• [Recorded data]:
*** Begin section ***
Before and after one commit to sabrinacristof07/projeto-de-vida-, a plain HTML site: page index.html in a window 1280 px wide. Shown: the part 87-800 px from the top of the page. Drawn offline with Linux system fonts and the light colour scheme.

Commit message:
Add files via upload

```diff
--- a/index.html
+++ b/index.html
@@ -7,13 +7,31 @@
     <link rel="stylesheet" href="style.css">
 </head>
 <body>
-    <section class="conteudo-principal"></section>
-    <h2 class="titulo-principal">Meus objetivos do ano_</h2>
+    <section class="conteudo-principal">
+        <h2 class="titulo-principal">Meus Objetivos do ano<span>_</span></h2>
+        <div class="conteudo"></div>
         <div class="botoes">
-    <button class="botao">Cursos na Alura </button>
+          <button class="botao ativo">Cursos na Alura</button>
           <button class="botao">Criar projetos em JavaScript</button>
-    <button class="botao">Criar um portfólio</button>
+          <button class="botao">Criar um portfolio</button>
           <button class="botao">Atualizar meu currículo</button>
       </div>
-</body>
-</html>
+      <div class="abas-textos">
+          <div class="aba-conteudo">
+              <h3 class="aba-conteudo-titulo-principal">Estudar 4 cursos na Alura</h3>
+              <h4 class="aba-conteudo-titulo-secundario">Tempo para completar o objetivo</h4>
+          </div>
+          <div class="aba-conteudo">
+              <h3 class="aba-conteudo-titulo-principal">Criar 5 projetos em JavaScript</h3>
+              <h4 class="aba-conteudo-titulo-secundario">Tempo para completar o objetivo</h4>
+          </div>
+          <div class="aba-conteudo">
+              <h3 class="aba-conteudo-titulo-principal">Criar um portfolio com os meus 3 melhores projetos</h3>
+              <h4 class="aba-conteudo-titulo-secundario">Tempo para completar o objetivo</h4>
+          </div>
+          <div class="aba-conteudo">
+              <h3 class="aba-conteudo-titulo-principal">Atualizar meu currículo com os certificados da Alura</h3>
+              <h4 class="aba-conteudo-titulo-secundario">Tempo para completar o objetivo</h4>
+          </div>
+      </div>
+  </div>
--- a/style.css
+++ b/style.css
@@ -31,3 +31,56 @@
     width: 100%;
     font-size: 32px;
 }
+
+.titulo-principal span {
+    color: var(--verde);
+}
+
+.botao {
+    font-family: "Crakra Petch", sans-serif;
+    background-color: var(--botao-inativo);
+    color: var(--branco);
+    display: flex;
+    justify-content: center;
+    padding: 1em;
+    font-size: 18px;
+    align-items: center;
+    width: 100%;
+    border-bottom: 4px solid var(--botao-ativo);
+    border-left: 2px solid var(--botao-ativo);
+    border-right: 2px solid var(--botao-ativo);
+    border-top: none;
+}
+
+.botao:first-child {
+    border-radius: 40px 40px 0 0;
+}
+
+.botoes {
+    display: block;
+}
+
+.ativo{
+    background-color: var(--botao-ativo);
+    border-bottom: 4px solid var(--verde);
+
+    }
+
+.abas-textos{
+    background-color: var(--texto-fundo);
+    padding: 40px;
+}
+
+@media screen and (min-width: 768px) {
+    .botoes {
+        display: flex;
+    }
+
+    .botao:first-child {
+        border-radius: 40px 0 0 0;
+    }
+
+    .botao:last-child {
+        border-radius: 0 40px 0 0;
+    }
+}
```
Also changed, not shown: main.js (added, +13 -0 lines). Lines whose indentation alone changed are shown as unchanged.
*** End section ***
• [Instructions for the task]: Write out every entry verbatim.

• [Response]:
Before and after one commit to sabrinacristof07/projeto-de-vida-, a plain HTML site: page index.html in a window 1280 px wide. Shown: the part 87-800 px from the top of the page. Drawn offline with Linux system fonts and the light colour scheme.

Commit message:
Add files via upload

```diff
--- a/index.html
+++ b/index.html
@@ -7,13 +7,31 @@
     <link rel="stylesheet" href="style.css">
 </head>
 <body>
-    <section class="conteudo-principal"></section>
-    <h2 class="titulo-principal">Meus objetivos do ano_</h2>
+    <section class="conteudo-principal">
+        <h2 class="titulo-principal">Meus Objetivos do ano<span>_</span></h2>
+        <div class="conteudo"></div>
         <div class="botoes">
-    <button class="botao">Cursos na Alura </button>
+          <button class="botao ativo">Cursos na Alura</button>
           <button class="botao">Criar projetos em JavaScript</button>
-    <button class="botao">Criar um portfólio</button>
+          <button class="botao">Criar um portfolio</button>
           <button class="botao">Atualizar meu currículo</button>
       </div>
-</body>
-</html>
+      <div class="abas-textos">
+          <div class="aba-conteudo">
+              <h3 class="aba-conteudo-titulo-principal">Estudar 4 cursos na Alura</h3>
+              <h4 class="aba-conteudo-titulo-secundario">Tempo para completar o objetivo</h4>
+          </div>
+          <div class="aba-conteudo">
+              <h3 class="aba-conteudo-titulo-principal">Criar 5 projetos em JavaScript</h3>
+              <h4 class="aba-conteudo-titulo-secundario">Tempo para completar o objetivo</h4>
+          </div>
+          <div class="aba-conteudo">
+              <h3 class="aba-conteudo-titulo-principal">Criar um portfolio com os meus 3 melhores projetos</h3>
+              <h4 class="aba-conteudo-titulo-secundario">Tempo para completar o objetivo</h4>
+          </div>
+          <div class="aba-conteudo">
+              <h3 class="aba-conteudo-titulo-principal">Atualizar meu currículo com os certificados da Alura</h3>
+              <h4 class="aba-conteudo-titulo-secundario">Tempo para completar o objetivo</h4>
+          </div>
+      </div>
+  </div>
--- a/style.css
+++ b/style.css
@@ -31,3 +31,56 @@
     width: 100%;
     font-size: 32px;
 }
+
+.titulo-principal span {
+    color: var(--verde);
+}
+
+.botao {
+    font-family: "Crakra Petch", sans-serif;
+    background-color: var(--botao-inativo);
+    color: var(--branco);
+    display: flex;
+    justify-content: center;
+    padding: 1em;
+    font-size: 18px;
+    align-items: center;
+    width: 100%;
+    border-bottom: 4px solid var(--botao-ativo);
+    border-left: 2px solid var(--botao-ativo);
+    border-right: 2px solid var(--botao-ativo);
+    border-top: none;
+}
+
+.botao:first-child {
+    border-radius: 40px 40px 0 0;
+}
+
+.botoes {
+    display: block;
+}
+
+.ativo{
+    background-color: var(--botao-ativo);
+    border-bottom: 4px solid var(--verde);
+
+    }
+
+.abas-textos{
+    background-color: var(--texto-fundo);
+    padding: 40px;
+}
+
+@media screen and (min-width: 768px) {
+    .botoes {
+        display: flex;
+    }
+
+    .botao:first-child {
+        border-radius: 40px 0 0 0;
+    }
+
+    .botao:last-child {
+        border-radius: 0 40px 0 0;
+    }
+}
```
Also changed, not shown: main.js (added, +13 -0 lines). Lines whose indentation alone changed are shown as unchanged.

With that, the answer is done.